Revision comparison data
++++++++++++++++++++

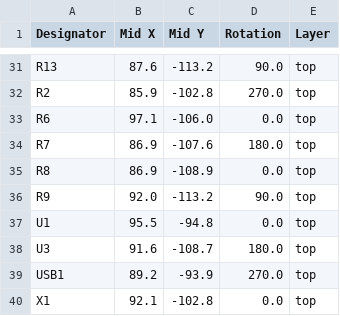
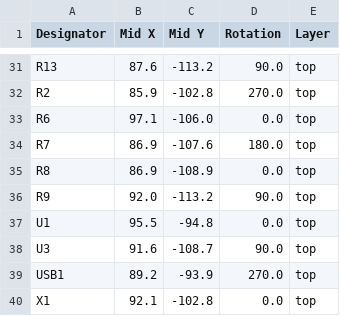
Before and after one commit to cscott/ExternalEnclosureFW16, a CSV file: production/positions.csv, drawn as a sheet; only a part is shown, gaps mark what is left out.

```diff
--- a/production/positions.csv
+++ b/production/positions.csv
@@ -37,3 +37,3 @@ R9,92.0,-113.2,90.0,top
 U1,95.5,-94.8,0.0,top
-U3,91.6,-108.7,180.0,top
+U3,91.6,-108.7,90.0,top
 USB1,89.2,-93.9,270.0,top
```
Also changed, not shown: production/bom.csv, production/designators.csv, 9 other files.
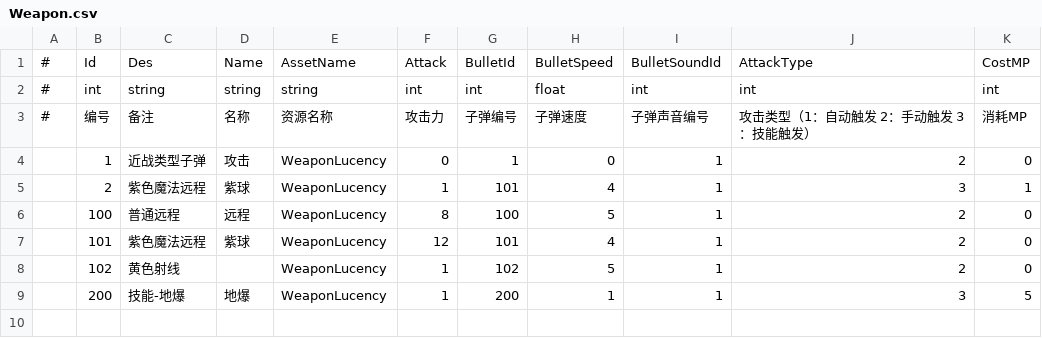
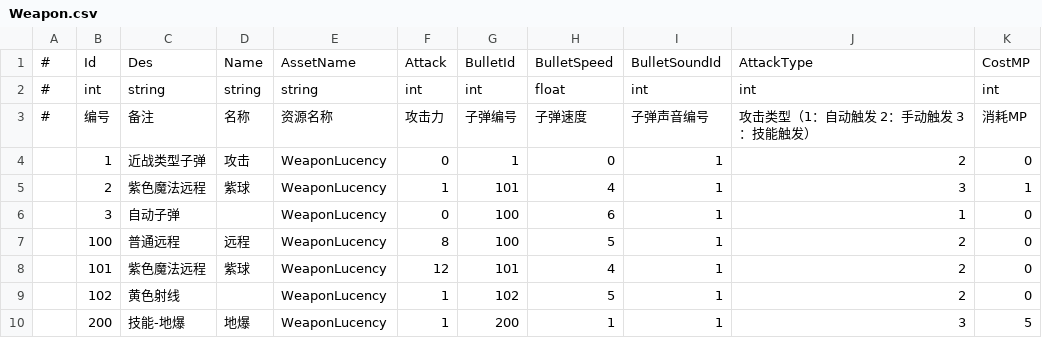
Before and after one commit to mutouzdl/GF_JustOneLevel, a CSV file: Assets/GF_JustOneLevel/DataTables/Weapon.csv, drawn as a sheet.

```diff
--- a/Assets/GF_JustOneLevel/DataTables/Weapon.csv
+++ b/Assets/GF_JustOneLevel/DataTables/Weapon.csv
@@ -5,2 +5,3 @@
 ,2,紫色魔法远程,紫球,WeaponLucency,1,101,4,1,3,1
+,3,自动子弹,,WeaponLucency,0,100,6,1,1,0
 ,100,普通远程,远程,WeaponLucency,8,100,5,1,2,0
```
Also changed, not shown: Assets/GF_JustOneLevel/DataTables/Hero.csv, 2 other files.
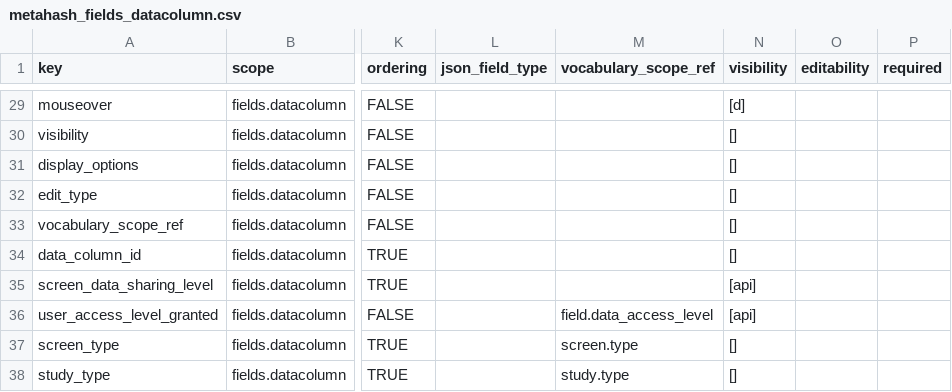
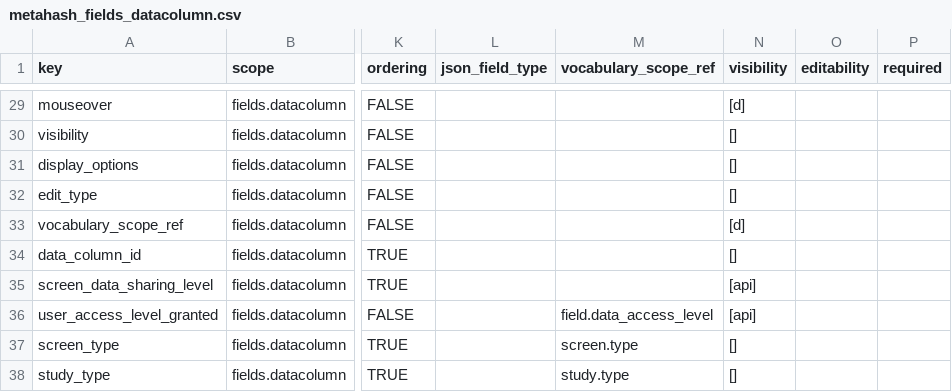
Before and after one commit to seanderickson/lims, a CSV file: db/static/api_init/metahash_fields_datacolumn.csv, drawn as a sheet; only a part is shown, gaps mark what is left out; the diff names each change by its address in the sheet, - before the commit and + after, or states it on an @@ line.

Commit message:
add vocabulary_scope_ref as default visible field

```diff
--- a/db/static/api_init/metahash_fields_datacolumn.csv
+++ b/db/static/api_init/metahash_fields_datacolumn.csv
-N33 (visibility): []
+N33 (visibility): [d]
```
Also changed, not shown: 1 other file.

++++++++++++++++++++

Exercise aim:
Print out the records in full and exactly, dropping every picture.

Result:
Before and after one commit to cscott/ExternalEnclosureFW16, a CSV file: production/positions.csv, drawn as a sheet; only a part is shown, gaps mark what is left out.

```diff
--- a/production/positions.csv
+++ b/production/positions.csv
@@ -37,3 +37,3 @@ R9,92.0,-113.2,90.0,top
 U1,95.5,-94.8,0.0,top
-U3,91.6,-108.7,180.0,top
+U3,91.6,-108.7,90.0,top
 USB1,89.2,-93.9,270.0,top
```
Also changed, not shown: production/bom.csv, production/designators.csv, 9 other files.
Before and after one commit to mutouzdl/GF_JustOneLevel, a CSV file: Assets/GF_JustOneLevel/DataTables/Weapon.csv, drawn as a sheet.

```diff
--- a/Assets/GF_JustOneLevel/DataTables/Weapon.csv
+++ b/Assets/GF_JustOneLevel/DataTables/Weapon.csv
@@ -5,2 +5,3 @@
 ,2,紫色魔法远程,紫球,WeaponLucency,1,101,4,1,3,1
+,3,自动子弹,,WeaponLucency,0,100,6,1,1,0
 ,100,普通远程,远程,WeaponLucency,8,100,5,1,2,0
```
Also changed, not shown: Assets/GF_JustOneLevel/DataTables/Hero.csv, 2 other files.
Before and after one commit to seanderickson/lims, a CSV file: db/static/api_init/metahash_fields_datacolumn.csv, drawn as a sheet; only a part is shown, gaps mark what is left out; the diff names each change by its address in the sheet, - before the commit and + after, or states it on an @@ line.

Commit message:
add vocabulary_scope_ref as default visible field

```diff
--- a/db/static/api_init/metahash_fields_datacolumn.csv
+++ b/db/static/api_init/metahash_fields_datacolumn.csv
-N33 (visibility): []
+N33 (visibility): [d]
```
Also changed, not shown: 1 other file.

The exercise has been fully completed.